[Exercise requirements]:
Extract every line of the material that holds the string "project".

Provided data Start Marker

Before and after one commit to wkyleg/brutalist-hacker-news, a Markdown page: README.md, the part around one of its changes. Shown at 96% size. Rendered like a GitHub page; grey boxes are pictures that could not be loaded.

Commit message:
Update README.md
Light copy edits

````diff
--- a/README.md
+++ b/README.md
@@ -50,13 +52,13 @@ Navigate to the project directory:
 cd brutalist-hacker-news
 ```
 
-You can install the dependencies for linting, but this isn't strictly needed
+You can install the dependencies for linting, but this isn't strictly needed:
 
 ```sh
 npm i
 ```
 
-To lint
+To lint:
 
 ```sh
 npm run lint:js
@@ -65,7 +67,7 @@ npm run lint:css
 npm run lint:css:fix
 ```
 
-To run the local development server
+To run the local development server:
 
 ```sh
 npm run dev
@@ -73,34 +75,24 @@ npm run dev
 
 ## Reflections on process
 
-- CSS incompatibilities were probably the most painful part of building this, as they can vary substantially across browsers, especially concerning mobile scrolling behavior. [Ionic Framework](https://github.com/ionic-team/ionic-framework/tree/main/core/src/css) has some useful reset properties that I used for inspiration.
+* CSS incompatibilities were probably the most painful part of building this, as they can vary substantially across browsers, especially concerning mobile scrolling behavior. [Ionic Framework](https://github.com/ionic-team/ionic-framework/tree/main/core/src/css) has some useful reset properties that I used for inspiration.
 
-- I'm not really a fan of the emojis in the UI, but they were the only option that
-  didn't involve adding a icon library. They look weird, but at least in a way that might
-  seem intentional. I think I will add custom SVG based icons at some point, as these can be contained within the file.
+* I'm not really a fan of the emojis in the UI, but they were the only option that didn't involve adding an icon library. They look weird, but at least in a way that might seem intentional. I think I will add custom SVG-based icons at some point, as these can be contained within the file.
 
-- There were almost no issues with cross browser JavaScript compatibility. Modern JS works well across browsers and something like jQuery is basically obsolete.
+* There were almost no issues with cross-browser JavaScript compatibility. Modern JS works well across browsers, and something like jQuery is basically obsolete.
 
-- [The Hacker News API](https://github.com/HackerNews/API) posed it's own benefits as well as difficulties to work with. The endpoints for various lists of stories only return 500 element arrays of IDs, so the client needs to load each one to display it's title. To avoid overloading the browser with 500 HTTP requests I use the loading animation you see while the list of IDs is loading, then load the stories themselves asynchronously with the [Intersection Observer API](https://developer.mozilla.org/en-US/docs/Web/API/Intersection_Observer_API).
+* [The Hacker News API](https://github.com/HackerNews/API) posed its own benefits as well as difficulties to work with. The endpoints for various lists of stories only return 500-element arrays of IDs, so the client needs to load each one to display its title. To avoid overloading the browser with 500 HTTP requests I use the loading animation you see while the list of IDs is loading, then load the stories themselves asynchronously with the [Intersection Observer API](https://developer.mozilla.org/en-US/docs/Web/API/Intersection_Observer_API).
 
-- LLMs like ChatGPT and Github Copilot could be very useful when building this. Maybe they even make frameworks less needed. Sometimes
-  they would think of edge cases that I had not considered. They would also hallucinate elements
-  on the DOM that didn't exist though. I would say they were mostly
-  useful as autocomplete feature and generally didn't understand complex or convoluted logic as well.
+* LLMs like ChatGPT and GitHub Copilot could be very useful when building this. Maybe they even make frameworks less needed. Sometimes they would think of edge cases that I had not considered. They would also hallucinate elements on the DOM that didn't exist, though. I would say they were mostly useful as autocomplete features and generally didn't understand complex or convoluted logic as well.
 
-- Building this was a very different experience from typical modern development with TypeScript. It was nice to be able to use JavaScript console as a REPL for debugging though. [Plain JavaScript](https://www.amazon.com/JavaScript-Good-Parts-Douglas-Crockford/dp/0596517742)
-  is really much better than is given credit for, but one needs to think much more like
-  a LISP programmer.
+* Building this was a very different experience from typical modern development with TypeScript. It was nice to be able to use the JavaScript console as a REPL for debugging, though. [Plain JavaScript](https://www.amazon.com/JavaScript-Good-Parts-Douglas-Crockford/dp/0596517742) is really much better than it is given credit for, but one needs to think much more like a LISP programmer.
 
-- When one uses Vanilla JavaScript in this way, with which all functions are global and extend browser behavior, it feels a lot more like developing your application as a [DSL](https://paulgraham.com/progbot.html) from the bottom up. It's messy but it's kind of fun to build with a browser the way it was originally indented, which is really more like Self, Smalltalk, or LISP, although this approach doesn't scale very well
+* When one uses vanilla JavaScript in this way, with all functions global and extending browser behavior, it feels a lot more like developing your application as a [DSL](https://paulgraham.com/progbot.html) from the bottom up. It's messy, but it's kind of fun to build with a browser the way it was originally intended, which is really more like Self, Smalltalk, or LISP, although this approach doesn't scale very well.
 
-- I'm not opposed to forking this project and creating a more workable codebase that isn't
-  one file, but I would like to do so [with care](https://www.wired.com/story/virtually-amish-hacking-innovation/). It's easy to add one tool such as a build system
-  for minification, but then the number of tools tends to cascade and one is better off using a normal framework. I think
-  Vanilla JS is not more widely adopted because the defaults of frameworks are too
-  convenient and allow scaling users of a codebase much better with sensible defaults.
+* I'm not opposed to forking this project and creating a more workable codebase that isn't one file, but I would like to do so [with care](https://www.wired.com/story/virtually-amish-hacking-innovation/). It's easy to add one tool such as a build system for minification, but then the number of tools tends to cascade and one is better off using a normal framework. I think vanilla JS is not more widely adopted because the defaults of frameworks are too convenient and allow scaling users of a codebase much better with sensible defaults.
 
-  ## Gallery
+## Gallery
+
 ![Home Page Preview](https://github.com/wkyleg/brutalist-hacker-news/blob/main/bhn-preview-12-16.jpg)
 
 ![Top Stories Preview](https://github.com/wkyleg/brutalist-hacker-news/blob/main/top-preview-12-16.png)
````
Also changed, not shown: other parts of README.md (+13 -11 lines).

Provided data End Marker

[Result]:
@@ -50,13 +52,13 @@ Navigate to the project directory:
-- I'm not opposed to forking this project and creating a more workable codebase that isn't
+* I'm not opposed to forking this project and creating a more workable codebase that isn't one file, but I would like to do so [with care](https://www.wired.com/story/virtually-amish-hacking-innovation/). It's easy to add one tool such as a build system for minification, but then the number of tools tends to cascade and one is better off using a normal framework. I think vanilla JS is not more widely adopted because the defaults of frameworks are too convenient and allow scaling users of a codebase much better with sensible defaults.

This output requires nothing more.